Everyone knows that bees make honey, but beginner beekeepers are often surprised by exactly how much they produce. If you’re faced with a glut of honey, the simplest solutions are storing it for yourself or giving jars away to friends and family. You may also want to think about selling your honey – but that’s slightly more complicated.
In New Zealand, you can’t just jar your honey and set up a stall at the local market. If you want to sell your produce, you need to meet food safety regulations and labelling requirements, and manage potential contamination. That means it may not be worth doing unless you have a large amount of excess to sell every year.
If you do want to investigate selling your honey, here’s what you need to think about:
Food safety rules
If you wish to sell honey in New Zealand, you need to meet the requirements of the 2014 Food Act (exporting is a bit more complicated). The Act sets guidelines around processing, handling and storage, to make sure your products are safe to eat.
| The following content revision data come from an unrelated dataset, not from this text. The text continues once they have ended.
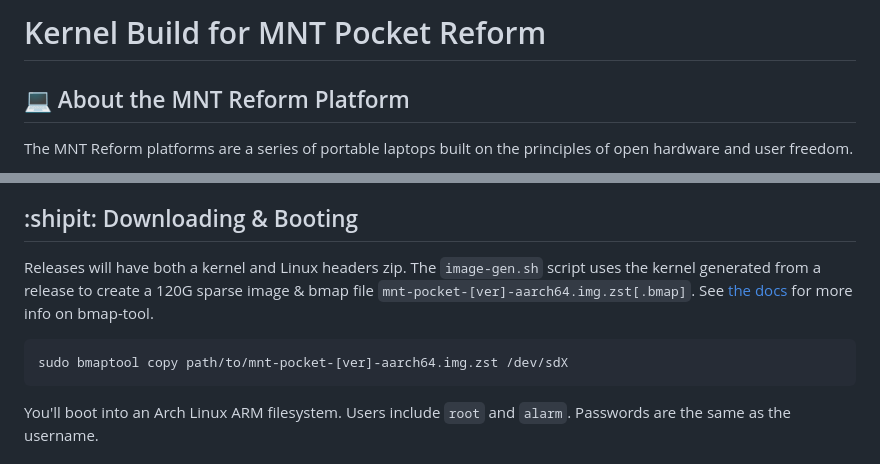
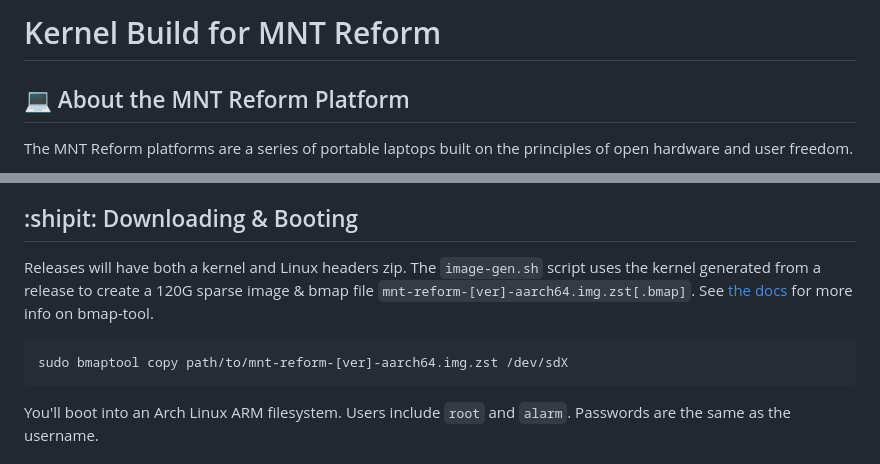
Before and after one commit to cetola/mnt-build, a Markdown page: README.md, 2 parts joined by grey strips. Drawn GitHub-style.

Commit message:
Update README.md to include new naming scheme
As the kernel is build for multiple systems in the MNT Reform series,
and not just the pocket, we should remove the misleading name.

Signed-off-by: Stephano Cetola <stephanoc@gmail.com>

````diff
--- a/README.md
+++ b/README.md
@@ -1,4 +1,4 @@
-# Kernel Build for MNT Pocket Reform
+# Kernel Build for MNT Reform
 
 ## :computer: About the MNT Reform Platform
 
@@ -13,10 +13,10 @@ This repo attempts to build the linux kernel and associated required artifacts f
 As we need to test that it actually works, we use Arch Linux Arm as the the testing distro. That's also the filesytem we use to test the kernel modules, headers (DKMS), and the booting process (u-boot handoff).
 
 ## :shipit: Downloading & Booting
-Releases will have both a kernel and Linux headers zip. The `image-gen.sh` script uses the kernel generated from a release to create a 120G sparse image & bmap file `mnt-pocket-[ver]-aarch64.img.zst[.bmap]`. See [the docs](https://github.com/yoctoproject/bmaptool) for more info on bmap-tool.
+Releases will have both a kernel and Linux headers zip. The `image-gen.sh` script uses the kernel generated from a release to create a 120G sparse image & bmap file `mnt-reform-[ver]-aarch64.img.zst[.bmap]`. See [the docs](https://github.com/yoctoproject/bmaptool) for more info on bmap-tool.
 
 ```bash
-sudo bmaptool copy path/to/mnt-pocket-[ver]-aarch64.img.zst /dev/sdX
+sudo bmaptool copy path/to/mnt-reform-[ver]-aarch64.img.zst /dev/sdX
 ```
 You'll boot into an Arch Linux ARM filesystem. Users include `root` and `alarm`. Passwords are the same as the username.
 
````
Also changed, not shown: other parts of README.md (+1 -1 lines).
Unless you set your own Food Safety Programme and get an exemption for your business, you will need to process your honey in approved premises – usually a commercial kitchen or plant.
Avoiding Tutin contamination
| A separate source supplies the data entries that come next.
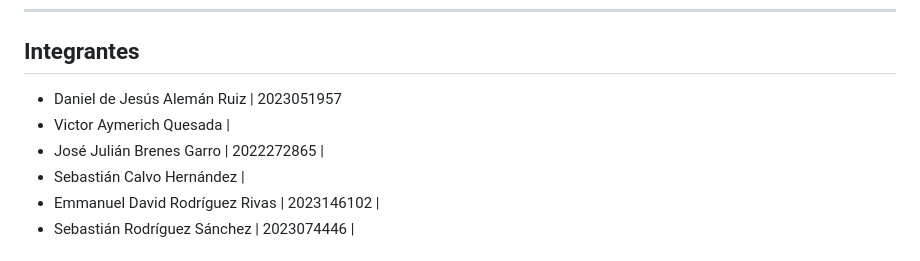
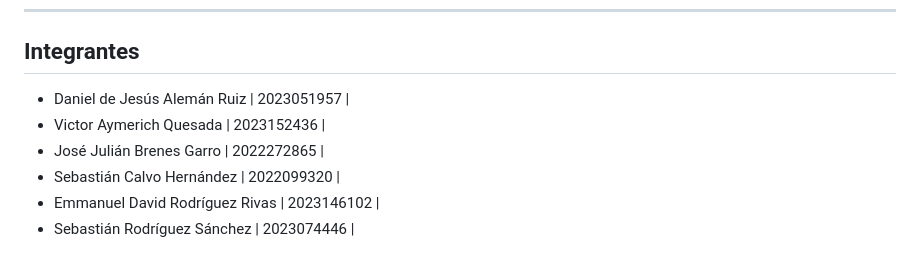
Before and after one commit to SebasCH04/2026-02-2022099320-IC7602-T1, a Markdown page: README.md, the part around the change. Drawn GitHub-style.

Commit message:
Update team member IDs in README.md

```diff
--- a/README.md
+++ b/README.md
@@ -18,10 +18,10 @@
 
 ## Integrantes
 
-- Daniel de Jesús Alemán Ruiz | 2023051957
-- Victor Aymerich Quesada |
+- Daniel de Jesús Alemán Ruiz | 2023051957 |
+- Victor Aymerich Quesada | 2023152436 |
 - José Julián Brenes Garro | 2022272865 |
-- Sebastián Calvo Hernández |
+- Sebastián Calvo Hernández | 2022099320 |
 - Emmanuel David Rodríguez Rivas | 2023146102 |
 - Sebastián Rodríguez Sánchez | 2023074446 |
 
```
One of the major issues around selling honey in New Zealand is Tutin contamination. This contamination usually happens later in the season, when bees collect honeydew from passion-vine hoppers that have in turn fed on tutu (a poisonous native shrub).
Tutin contamination makes honey toxic to humans, so testing is a good idea, even if you’re not planning to sell your honey. To be able to sell your honey, you must demonstrate that the Tutin is below a certain level.
Once you have processed, packaged, and proven your honey is safe, you can think about labelling jars for sale. A cute logo and design are great, but you also need to meet legal labelling standards.
These requirements include nutritional information and specific warnings for products which contain royal jelly. If you’re selling manuka honey, you’ll also need to meet requirements to prove the purity of your product.